Task to complete |
Check each line of the material below for "html" and copy those where it appears.
++++++
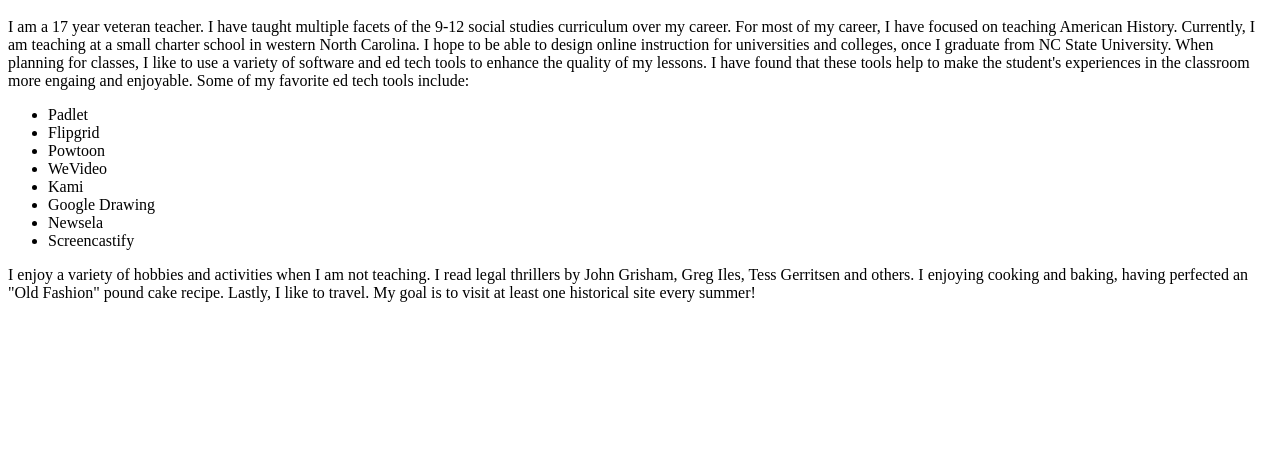
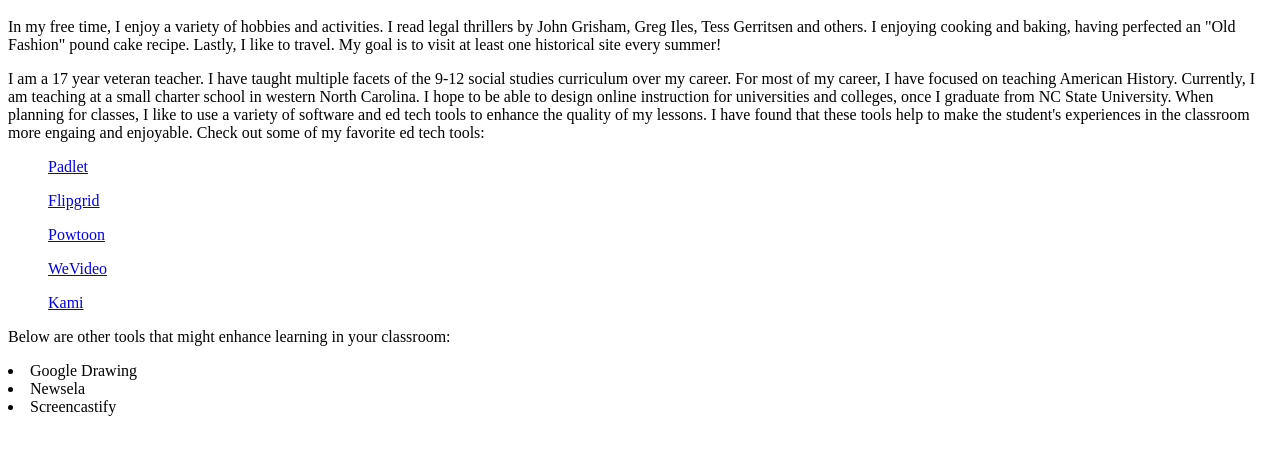
Before and after one commit to ncstate-eci519/my-website-albates, a plain HTML site: page index.html in a window 1280 px wide. Shown: the part 109-564 px from the top of the page. Drawn offline with Linux system fonts and the light colour scheme.

Commit message:
Week 2 Homework Assignment
Week 2 Homework Assignment

```diff
--- a/index.html
+++ b/index.html
@@ -10,19 +10,30 @@
 
 	<h2><em><b>All About Me!</b></em></h2>
 
-<article>
-	<p>I am a 17 year veteran teacher.  I have taught multiple facets of the 9-12 social studies curriculum over my career. For most of my career, I have focused on teaching American History. Currently, I am teaching at a small charter school in western North Carolina.  I hope to be able to design online instruction for universities and colleges, once I graduate from NC State University.  When planning for classes, I like to use a variety of software and ed tech tools to enhance the quality of my lessons.  I have found that these tools help to make the student's experiences in the classroom more engaing and enjoyable.  Some of my favorite ed tech tools include:
-	<ul>
-		<li>Padlet</li>
-		<li>Flipgrid</li>
-		<li>Powtoon</li>
-		<li>WeVideo</li>
-		<li>Kami</li>
-		<li>Google Drawing</li>
-		<li>Newsela</li>
-		<li>Screencastify</li>
-	</ul>
-	<p>I enjoy a variety of hobbies and activities when I am not teaching.  I read legal thrillers by John Grisham, Greg Iles, Tess Gerritsen and others.  I enjoying cooking and baking, having perfected an "Old Fashion" pound cake recipe.  Lastly, I like to travel.  My goal is to visit at least one historical site every summer!
-	</p>
-</article>
+<main>
+
+	<p>In my free time, I enjoy a variety of hobbies and activities.  I read legal thrillers by John Grisham, Greg Iles, Tess Gerritsen and others.  I enjoying cooking and baking, having perfected an "Old Fashion" pound cake recipe.  Lastly, I like to travel.  My goal is to visit at least one historical site every summer!</p>
+	<p>I am a 17 year veteran teacher.  I have taught multiple facets of the 9-12 social studies curriculum over my career. For most of my career, I have focused on teaching American History. Currently, I am teaching at a small charter school in western North Carolina.  I hope to be able to design online instruction for universities and colleges, once I graduate from NC State University.  When planning for classes, I like to use a variety of software and ed tech tools to enhance the quality of my lessons.  I have found that these tools help to make the student's experiences in the classroom more engaing and enjoyable.  Check out some of my favorite ed tech tools:</p>
+		<ul>
+			<a href="padlet.html">Padlet</a>
+		</ul>
+		<ul>
+				<a href="flipgrid.html">Flipgrid</a>
+		</ul>
+		<ul>
+				<a href="powtoon.html">Powtoon</a>
+		</ul>
+		<ul>
+				<a href="wevideo.html">WeVideo</a>
+		</ul>
+		<ul>
+				<a href="kami.html">Kami</a>
+		</ul>
+		<p> Below are other tools that might enhance learning in your classroom:</p>
+			<li>Google Drawing</li>
+			<li>Newsela</li>
+			<li>Screencastify</li>
+		</ul>
+
+</main>
 </html>
```
Also changed, not shown: flipgrid.html (added, +8 -0 lines), kami.html (added, +8 -0 lines), padlet.html (added, +16 -0 lines), powtoon.html (added, +9 -0 lines), wevideo.html (added, +9 -0 lines).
++++++
Reply to the exercise |
Before and after one commit to ncstate-eci519/my-website-albates, a plain HTML site: page index.html in a window 1280 px wide. Shown: the part 109-564 px from the top of the page. Drawn offline with Linux system fonts and the light colour scheme.
--- a/index.html
+++ b/index.html
+			<a href="padlet.html">Padlet</a>
+				<a href="flipgrid.html">Flipgrid</a>
+				<a href="powtoon.html">Powtoon</a>
+				<a href="wevideo.html">WeVideo</a>
+				<a href="kami.html">Kami</a>
 </html>
Also changed, not shown: flipgrid.html (added, +8 -0 lines), kami.html (added, +8 -0 lines), padlet.html (added, +16 -0 lines), powtoon.html (added, +9 -0 lines), wevideo.html (added, +9 -0 lines).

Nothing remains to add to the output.